by Gavin Cassar
Subjectively evaluating people can have long-lasting effects.
Imagine yourself speed dating.
The first person sits across from you and the attraction is instant. You begin chatting and find the words come easily. In fact, they pour out. As the minutes melt away, you realise you’ve probably never felt this deeply connected to anyone before. But then, time is up, and you are suddenly staring into the face of a new stranger.
How much of a fair chance does this new person have to make a good impression on you? Alternatively, how would your perception of this second date change had your first interaction been a total dud? The quality of that first interaction influences the way we judge future, similar experiences.
At one time or another, we’ve all probably felt like we’ve had colleagues who are tough acts to follow. Maybe we’ve felt judged unfavourably not because of our intrinsic qualities, but because of those of our peer group. Individuals with an uncanny talent for their job can cast a long shadow on those around them. But how strong are these comparison effects and how long do they last?
Employee evaluations have been found to be highly subjective, especially when they are not tied to clearly defined criteria. Research has shown that when evaluating or rating, we generally use comparative information to form an opinion.
Our judgement, therefore, is based on relative experiences even when we are instructed to evaluate someone on an absolute scale.
Such biases can enter the workplace if, for instance, a manager with several direct reports carries out their performance evaluations based on subjective measures such as “effectiveness”. Even with a clear definition of the measure, their subjective rating may be subject to substantial biases.
In our working paper, “Peer Effects in Subjective Performance Evaluation”, PhD candidate Taeho Ko and I were interested in finding out what happens when people rate several individuals over time and to what extent previous evaluations influence the ones that follow.
We sifted through data accumulated over seven years of students’ evaluations of their business school professors to see how studying with a highly-rated professor affects other professors’ ratings.
The students in our study were asked to complete questionnaires about different facets of a professor’s preparation and performance. One criterion, “effectiveness”, is the benchmark for the professor’s overall performance. Our study covered 64,886 ratings of 95 professors from 6,741 students. Students would evaluate several professors after six weeks of performance, then over subsequent six-week intervals experience different sets of professors and then evaluate their effectiveness on a 1 to 5 scale. We considered a star rating a score of 4.9 or higher on a 5-point scale.
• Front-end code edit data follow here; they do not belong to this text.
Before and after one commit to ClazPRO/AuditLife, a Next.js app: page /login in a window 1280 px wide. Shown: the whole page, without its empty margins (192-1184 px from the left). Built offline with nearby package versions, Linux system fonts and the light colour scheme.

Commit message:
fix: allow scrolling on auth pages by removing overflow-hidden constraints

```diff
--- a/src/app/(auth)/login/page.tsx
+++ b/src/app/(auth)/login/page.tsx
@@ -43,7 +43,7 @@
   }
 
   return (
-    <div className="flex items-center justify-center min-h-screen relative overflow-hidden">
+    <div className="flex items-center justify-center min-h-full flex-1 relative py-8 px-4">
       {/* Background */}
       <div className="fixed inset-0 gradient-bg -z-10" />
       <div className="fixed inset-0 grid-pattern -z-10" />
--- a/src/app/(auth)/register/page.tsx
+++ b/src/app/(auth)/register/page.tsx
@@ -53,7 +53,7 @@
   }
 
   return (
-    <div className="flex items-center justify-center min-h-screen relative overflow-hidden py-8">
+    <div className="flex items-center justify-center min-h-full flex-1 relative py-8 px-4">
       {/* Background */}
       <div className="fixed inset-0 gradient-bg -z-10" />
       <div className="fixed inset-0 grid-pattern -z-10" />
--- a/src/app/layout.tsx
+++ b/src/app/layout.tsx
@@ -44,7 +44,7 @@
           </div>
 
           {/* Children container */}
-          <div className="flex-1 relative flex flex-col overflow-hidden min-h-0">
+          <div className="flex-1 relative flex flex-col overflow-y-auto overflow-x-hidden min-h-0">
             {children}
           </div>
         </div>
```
Hard act to follow
We found three interesting results:
First, when a student begins their MBA experience with a professor who has a star rating, all subsequent ratings from that student are set against a very high benchmark. As a result, when MBA students experience professors who are of higher quality (say one point greater on a scale of 1 to 5), ratings of professors teaching in the same period drop by 0.2. Considering what is already known about subjective evaluations, this confirmed our theory that an employee’s ratings are negatively associated with the employee’s concurrent peers. If one of the peers had a star rating, this resulted in a further 0.16 reduction in teaching effectiveness ratings over-and-above the average peer effects.
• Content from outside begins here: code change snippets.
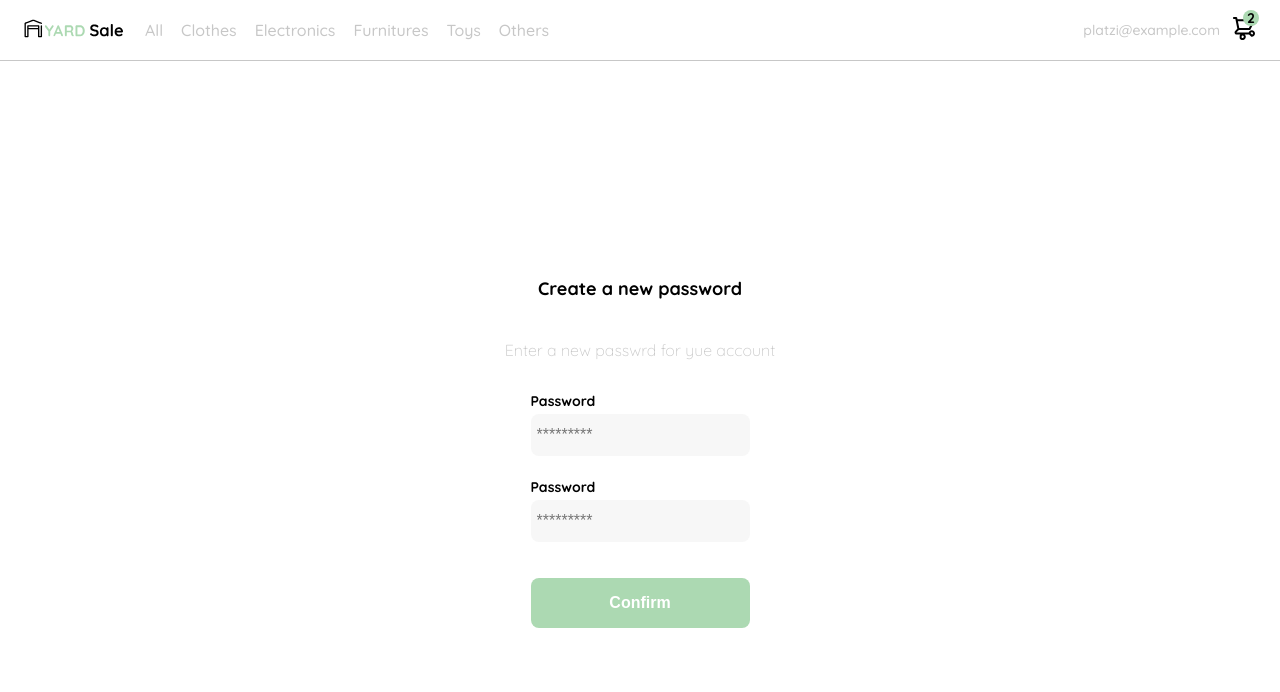
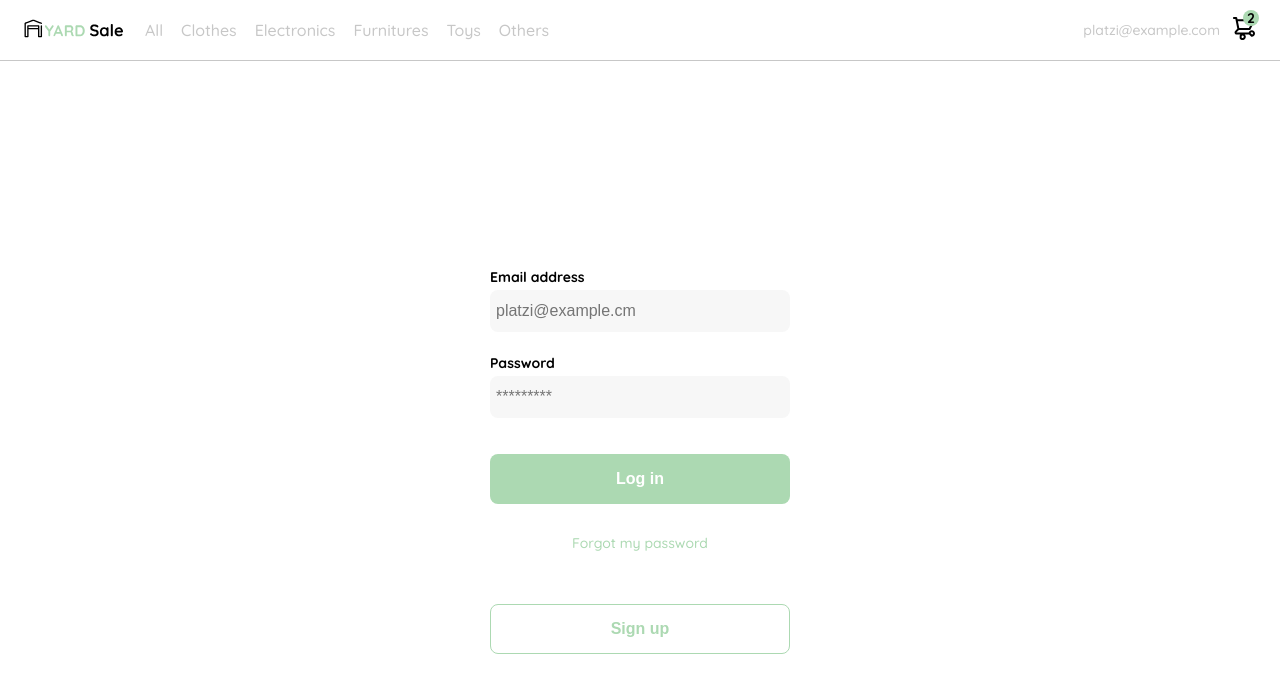
Before and after one commit to itsluismario/E-commerce-with-react, a React app: page /login in a window 1280 px wide. Shown: the top 692 px of the page. Built offline with nearby package versions, Linux system fonts and the light colour scheme.

Commit message:
useRef and forms

```diff
--- a/src/pages/Login.jsx
+++ b/src/pages/Login.jsx
@@ -1,24 +1,58 @@
-import React from 'react';
+import React, { useRef } from 'react';
 import '@styles/Login.scss';
-import logo_yard_sale from '@logos/logo_yard_sale.svg';
+import logo from '@logos/logo_yard_sale.svg'
 
 const login = () => {
+  const form = useRef(null);
+  const handleSubmit = (event) => {
+    event.preventDefault();
+    const formData = new FormData(form.current);
+    const data = {
+      username: formData.get("email"),
+      password: formData.get("password"),
+    };
+    console.log(data);
+  };
+
   return (
-    <div className="login">
-      <div className="form-container">
-        <img src={logo_yard_sale} alt="logo" class="logo" />
-        <h1 className="title">Create a new password</h1>
-        <p className="subtitle">Enter a new passwrd for yue account</p>
-        <form action="/" className="form">
-          <label for="password" className="label">Password</label>
-          <input type="password" id="password" placeholder="*********" className="input input-password" />
-          <label for="new-password" className="label">Password</label>
-          <input type="password" id="new-password" placeholder="*********" className="input input-password"/>
-          <input type="submit" value="Confirm" className="primary-button login-button"/>
+    <div className="Login">
+      <div className="Login-container">
+        <img src={logo} alt="logo" className="logo" />
+        <form action="/" className="form" ref={form}>
+          <label htmlFor="email" className="label">
+            Email address
+          </label>
+          <input
+            type="text"
+            name="email"
+            placeholder="platzi@example.cm"
+            className="input input-email"
+          />
+          <label htmlFor="password" className="label">
+            Password
+          </label>
+          <input
+            type="password"
+            name="password"
+            placeholder="*********"
+            className="input input-password"
+          />
+          <button
+            onClick={handleSubmit}
+            className="primary-button login-button"
+          >
+            Log in
+          </button>
+          <a href="/">Forgot my password</a>
         </form>
+        <button
+          className="secondary-button signup-button"
+        >
+          Sign up
+        </button>
       </div>
     </div>
-  )
-}
+  );
+};
 
-export default login
+export default login;
--- a/src/styles/Login.scss
+++ b/src/styles/Login.scss
@@ -1,12 +1,12 @@
 @import 'vars';
 
-.login {
+.Login {
 	width: 100%;
 	height: 100vh;
 	display: grid;
 	place-items: center;
 }
-.form-container {
+.Login-container {
 	display: grid;
 	grid-template-rows: auto 1fr auto;
 	width: 300px;
@@ -17,22 +17,16 @@
 	justify-self: center;
 	display: none;
 }
-.title {
-font-size: var(--lg);
-margin-bottom: 12px;
-text-align: center;
-}
-.subtitle {
-color: var(--very-light-pink);
-font-size: var(--md);
-font-weight: 300;
-margin-top: 0;
-margin-bottom: 32px;
-text-align: center;
-}
 .form {
 	display: flex;
 	flex-direction: column;
+}
+.form a {
+	color: var(--hospital-green);
+	font-size: var(--sm);
+	text-align: center;
+	text-decoration: none;
+	margin-bottom: 52px;
 }
 .label {
 	font-size: var(--sm);
@@ -48,11 +42,25 @@
 	padding: 6px;
 	margin-bottom: 12px;
 }
+.input-email {
+	margin-bottom: 22px;
+}
 .primary-button {
 	background-color: var(--hospital-green);
 	border-radius: 8px;
 	border: none;
 	color: var(--white);
+	width: 100%;
+	cursor: pointer;
+	font-size: var(--md);
+	font-weight: bold;
+	height: 50px;
+}
+.secondary-button {
+	background-color: var(--white);
+	border-radius: 8px;
+	border: 1px solid var(--hospital-green);
+	color: var(--hospital-green);
 	width: 100%;
 	cursor: pointer;
 	font-size: var(--md);
```
Lines whose indentation alone changed are shown as unchanged.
Second, we find that these negative effects extend to professors evaluated in the months following a student’s exposure to other professors, including a “superstar”. So in a more general sense, a great employee can pull down the ratings of others not only working at the same time, but also of those who are evaluated months after. We found this ripple effect lasted up to eight months. Meaning, eight months after a student rated an excellent professor, the student retained the ideal of that performance and used it when evaluating other professors, as a contrast bias.
Third, we found this contrast effect was even stronger when professors teaching courses with similar names – for example, Organisational Behaviour I and Organisational Behaviour II – were evaluated for effectiveness. An overlap in course names with one of these highly rated professors meant a further drag in the ratings.
Given these findings and the underlying cognitive mechanisms at play, one may wonder whether other similarities lead to stronger contrast effects. For instance, female colleagues are likely to have a greater effect on other female employees’ evaluations than on their male counterparts.
The effectiveness question
By being aware of the presence and magnitude of peer effects, organisations can take actions to diminish such biases. However, the effectiveness of these remedies in many organisational settings may be limited. Managers could perhaps find other methods to evaluate employee performance that may help dampen these contrast effects. For example, can objective measures be used? Do longer-term outcome measures exist? More broadly, in our setting, is a professor particularly effective based on the “effectiveness” of their students? If most students in the class get impressive jobs at the end of their degree? Or if most of them get As?